The Road to Jaipur: Fatehpur Sikri, Bharatpur
Having sourced and audited several hotels in Agra, I’m satisfied they would qualify for an E3 grading (this is the highest grade we offer hotels that meet our criteria for accessibility and suitability for wheelchair-users and people with limited mobility).
It was now time to move on to our next destination, Jaipur. And as we crossed the Yamuna River, the banks were vibrant with colour with locals busily laying out their clothes to dry in the warm sun. Beyond which every spare piece of land was occupied by teenagers and young boys mostly playing cricket (which I’ve been reliably informed is not just a sport in India – but almost a religion). We pass a camel towing a cart of supplies, there are street vendors with home-made contraptions called jugaars, where juice is sold from sugar canes; and I spy w hat must be a builder’s merchants – not because there is a yard full of construction material and big brawny men in hard hats but merely for the reason of there being a great mound of sand and blocks of bricks spilling out onto the street.
Eventually we arrived at Fatehpur Sikri – an abandoned city, which was built by the great Mughal Emperor Akbar in the late 16th century but was abandoned soon afterwards when the water wells ran dry. It remains today much the same as it was over 300 years ago. Most of this site is accessible and has been fitted with ramps and adapted washroom facilities.
On the journey to Jaipur we stopped for lunch at The Hotel Bagh in Bharatpur, which proved to be the perfect relaxing retreat after the hustle and bustle of Delhi and Agra. This hotel has wonderful gardens and is a must for tourists who are looking escape the hectic schedule for a couple of days of peace and tranquility. The area is also an ornithologists paradise with a huge selection of birds to watch. (I was entertained by the antics of a family of owls!)
After another wonderful lunch, we are back on the road to Jaipur, which will take us approximately three hours to reach from here. So it is time to sit back relax and enjoy the scenery of this wonderful country.
And so to Jaipur, where I’ve had the pleasure to discover the 5-star LaLiT hotel – one of the finest luxury hotels in the city and conveniently located near Jawahar Circle. The hotel was pristine, beautifully decorated and very well-appointed – and as for the staff they were faultless, and included a fine gentleman with a 14 foot moustache coiled underneath his regal looking turban. Look out for him on the rollover of images above, where you will also see me loving my date with elephants, and there’s also a wonderful shot of 12 young students heading to school in a tuk tuk.
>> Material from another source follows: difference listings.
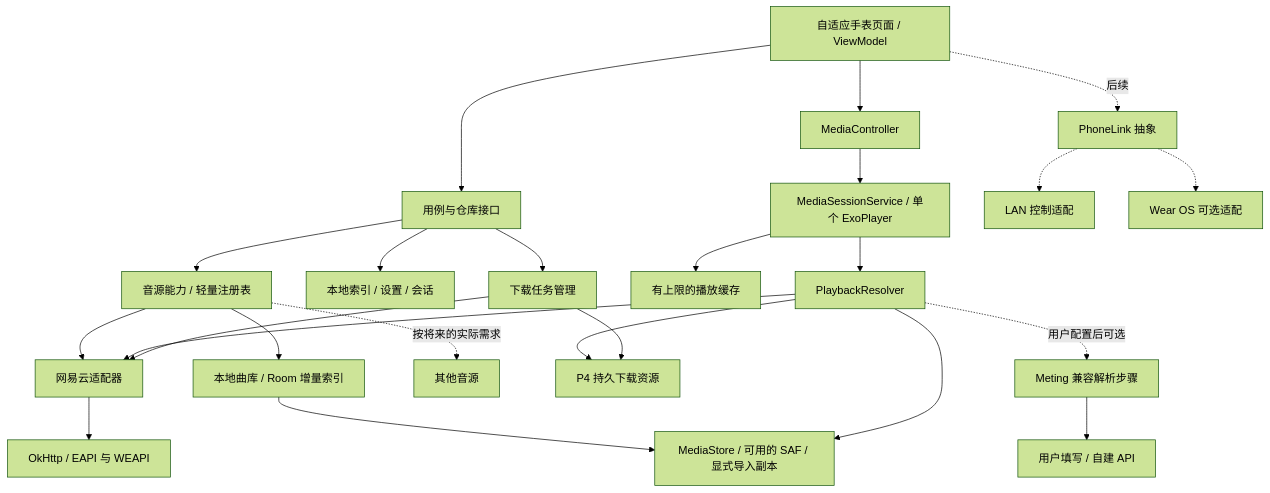
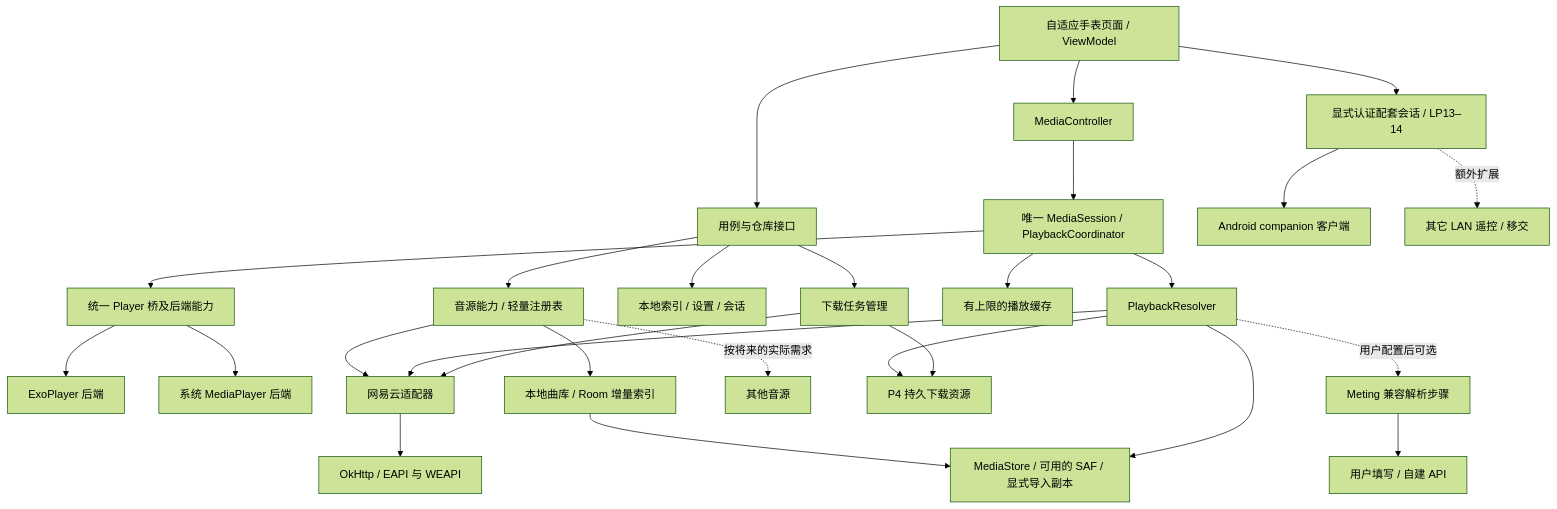
One commit to OnlineMo/MeloX-Watch changed the diagram in docs/03-技术架构与接口.md. Above: the diagram before and after it, drawn with Mermaid (forest theme). The commit also changed other lines of this file and 32 other files, not shown here.

````diff
--- a/docs/03-技术架构与接口.md
+++ b/docs/03-技术架构与接口.md
@@ -11,26 +11,29 @@
 ```mermaid
 flowchart TD
     UI[自适应手表页面 / ViewModel] --> UC[用例与仓库接口]
     UI --> MC[MediaController]
-    MC --> PS[MediaSessionService / 单个 ExoPlayer]
+    MC --> PS[唯一 MediaSession / PlaybackCoordinator]
+    PS --> BR[统一 Player 桥及后端能力]
+    BR --> EP[ExoPlayer 后端]
+    BR --> MP[系统 MediaPlayer 后端]
     UC --> REG[音源能力 / 轻量注册表]
     REG --> NR[网易云适配器]
     REG --> LR[本地曲库 / Room 增量索引]
     REG -. 按将来的实际需求 .-> EXTRA[其他音源]
     LR --> LOCAL[MediaStore / 可用的 SAF / 显式导入副本]
     UC --> DB[本地索引 / 设置 / 会话]
     PS --> RES[PlaybackResolver]
     RES --> LOCAL
     RES --> DL[P4 持久下载资源]
     RES --> NR
     RES -. 用户配置后可选 .-> MR[Meting 兼容解析步骤]
     MR --> CUSTOM[用户填写 / 自建 API]
     NR --> HTTP[OkHttp / EAPI 与 WEAPI]
     PS --> CACHE[有上限的播放缓存]
     UC --> DM[下载任务管理]
     DM --> NR
     DM --> DL
-    UI -. 后续 .-> LINK[PhoneLink 抽象]
-    LINK -.-> LAN[LAN 控制适配]
-    LINK -.-> WEAR[Wear OS 可选适配]
+    UI --> LINK[显式认证配套会话 / LP13–14]
+    LINK --> PHONE[Android companion 客户端]
+    LINK -. 额外扩展 .-> LAN[其它 LAN 遥控 / 移交]
 ```
````
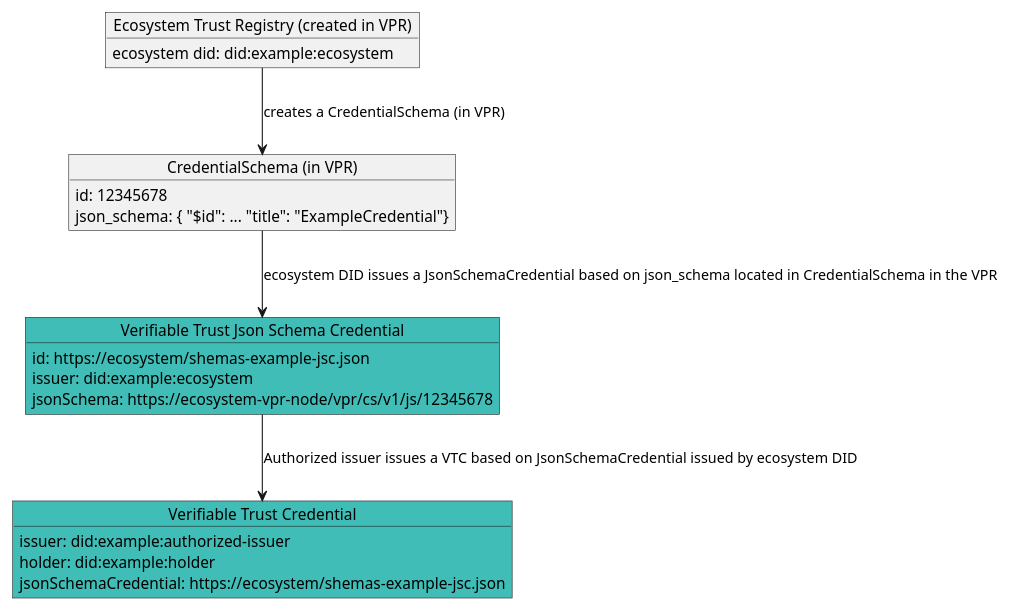
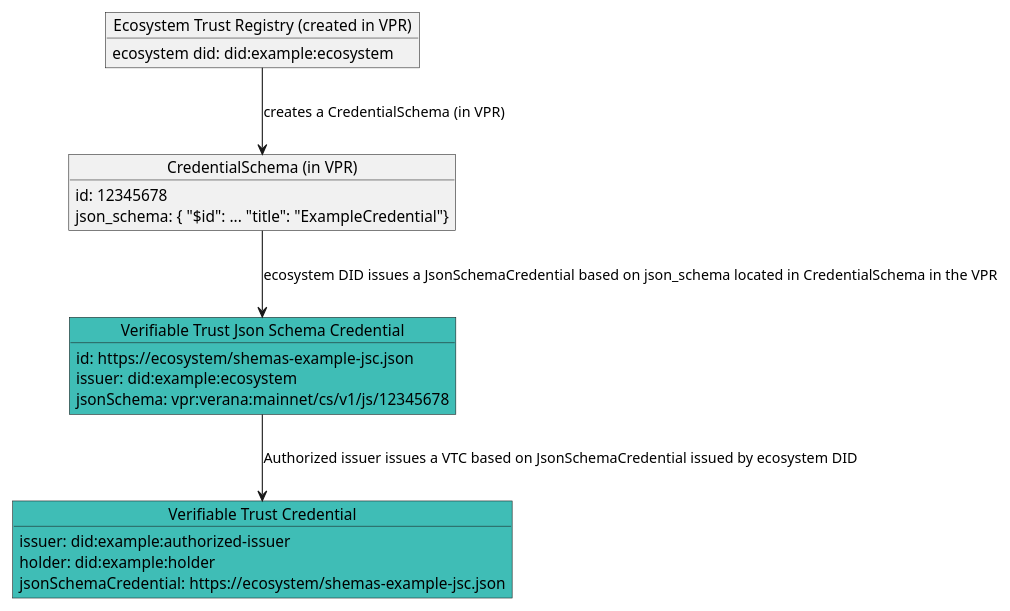
One commit to verana-labs/verifiable-trust-spec changed the fourth of 4 diagrams in spec.md. Above: the diagram before and after it, drawn with PlantUML. The commit also changed other lines of this file and 1 other file, not shown here.

````diff
--- a/spec.md
+++ b/spec.md
@@ -443,30 +443,30 @@
 ```plantuml
 
 @startuml
 scale max 800 width
 object "Ecosystem Trust Registry (created in VPR)" as es {
   ecosystem did: did:example:ecosystem
 }
 object "CredentialSchema (in VPR)" as cs {
   id: 12345678
   json_schema: { "$id": ... "title": "ExampleCredential"}
 }
 object "Verifiable Trust Json Schema Credential" as jsc #3fbdb6 {
   id: https://ecosystem/shemas-example-jsc.json
   issuer: did:example:ecosystem
-  jsonSchema: https://ecosystem-vpr-node/vpr/cs/v1/js/12345678
+  jsonSchema: vpr:verana:mainnet/cs/v1/js/12345678
 }
 
 object "Verifiable Trust Credential" as vscred #3fbdb6 {
   issuer: did:example:authorized-issuer
   holder: did:example:holder
   jsonSchemaCredential: https://ecosystem/shemas-example-jsc.json
 }
 
  jsc --> vscred: Authorized issuer issues a VTC based on JsonSchemaCredential issued by ecosystem DID
 cs --> jsc : ecosystem DID issues a JsonSchemaCredential based on json_schema located in CredentialSchema in the VPR
 es --> cs : creates a CredentialSchema (in VPR)
 
 @enduml
 
 ```
````
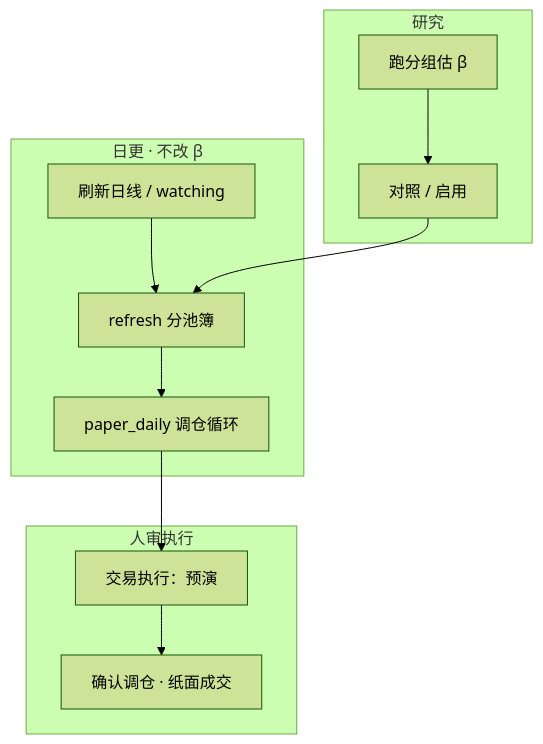
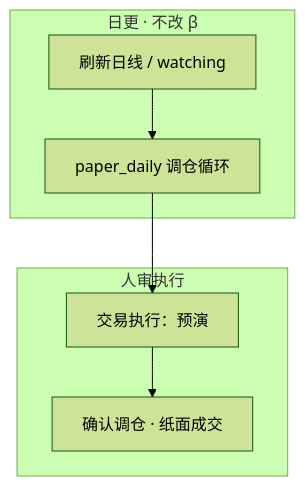
The third of 3 diagrams in quantlab/docs/quant.md (KaimingGao/workspace_gaokm), drawn with Mermaid (forest theme) before and after one commit. The commit also changed other lines of this file and 77 other files, not shown here.

````diff
--- a/quantlab/docs/quant.md
+++ b/quantlab/docs/quant.md
@@ -1453,15 +1399,10 @@
 ```mermaid
 flowchart TD
-  subgraph research [研究]
-    G[跑分组估 β] --> P[对照 / 启用]
-  end
   subgraph daily [日更 · 不改 β]
-    B[刷新日线 / watching] --> R[refresh 分池簿]
-    R --> C[paper_daily 调仓循环]
+    B[刷新日线 / watching] --> C[paper_daily 调仓循环]
   end
   subgraph human [人审执行]
     C --> V[交易执行：预演]
     V --> X[确认调仓 · 纸面成交]
   end
-  P --> R
 ```
````
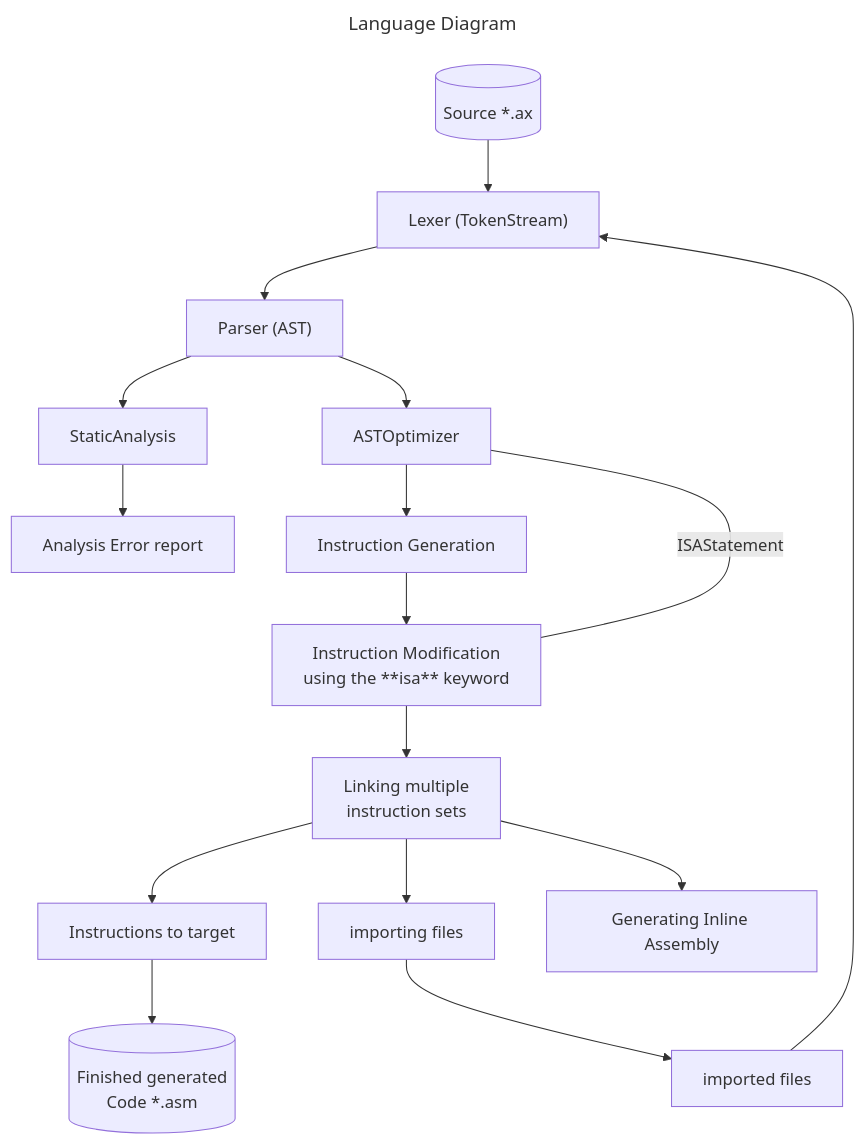
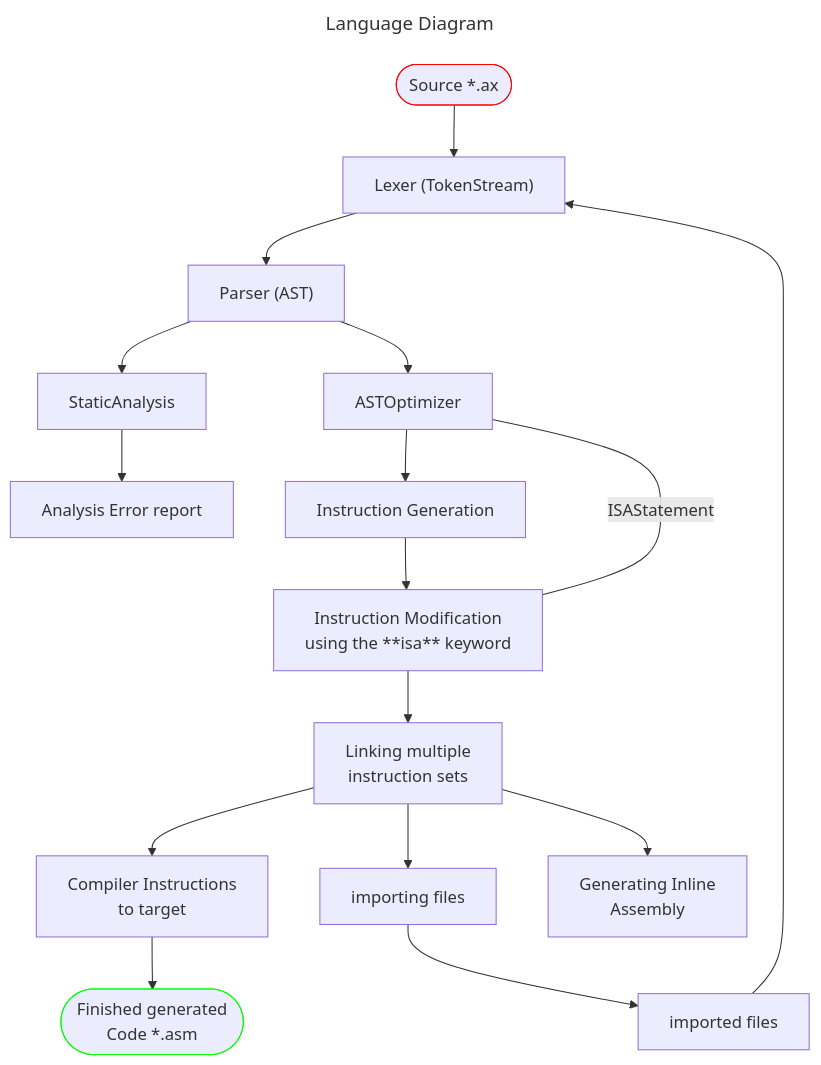
One commit to u64lisa/axiol-language changed the diagram in README.MD. Above: the diagram before and after it, drawn with Mermaid.

````diff
--- a/README.MD
+++ b/README.MD
@@ -15,38 +15,43 @@
 ```mermaid
 ---
 title: Language Diagram
 ---
 graph TD;
-    source[("Source *.ax")]
+    classDef red stroke:#f00
+    classDef green stroke:#0f0
+
+    source(["Source *.ax"])
     lexer["Lexer (TokenStream)"]
-    source --> lexer
+    source:::red --> lexer
     parser["Parser (AST)"]
     lexer --> parser
     analysis["StaticAnalysis"]
     error_stage_1["Analysis Error report"]
     analysis --> error_stage_1
     optimising["ASTOptimizer"]
     parser --> analysis
     parser --> optimising    
     instructionGen["Instruction Generation"]
     optimising --> instructionGen
     instructionModification["Instruction Modification
     using the **isa** keyword"]
     instructionGen --> instructionModification
     optimising-- ISAStatement ---instructionModification
     linker["Linking multiple
     instruction sets"]
     instructionModification --> linker
     importingLogic["importing files"]
     importedSources["imported files"]
     linker --> importingLogic
     importingLogic --> importedSources
     importedSources --> lexer;
-    compiler["Instructions to target"]
-    inlineASM["Generating Inline Assembly"]
+    compiler["Compiler Instructions
+    to target"]
+    inlineASM["Generating Inline 
+    Assembly"]
     linker --> inlineASM
     linker --> compiler
-       finishedCode[("Finished generated
-        Code *.asm")]
-    compiler --> finishedCode
+       finishedCode(["Finished generated
+        Code *.asm"])
+    compiler --> finishedCode:::green
 ```
````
Jaipur is the capital city of the state of Rajasthan and is known for its remarkable gridded street system.
With awesome fortresses, palaces, temples and beautiful havelis; Jaipur is a popular tourist destination offering royal attractions and cultural ones with traditional handicrafts and spectacular jewellery.
I was advised that the best time to visit Jaipur is between October and March when the climate is at a very pleasant temperature; and even though it wasn’t unbearably hot for my mid-April visit I could really feel the strength of the sun.
Read an interview with Lynne Kirby.
For holidays for those in wheelchairs, with limited mobility or slow walkers, Silver Travel Advisor recommends Enable Holidays.
- Read My Golden Tour of India – Part 1
- Read My Golden Tour of India – Part 2
- Read My Golden Tour of India – Part 4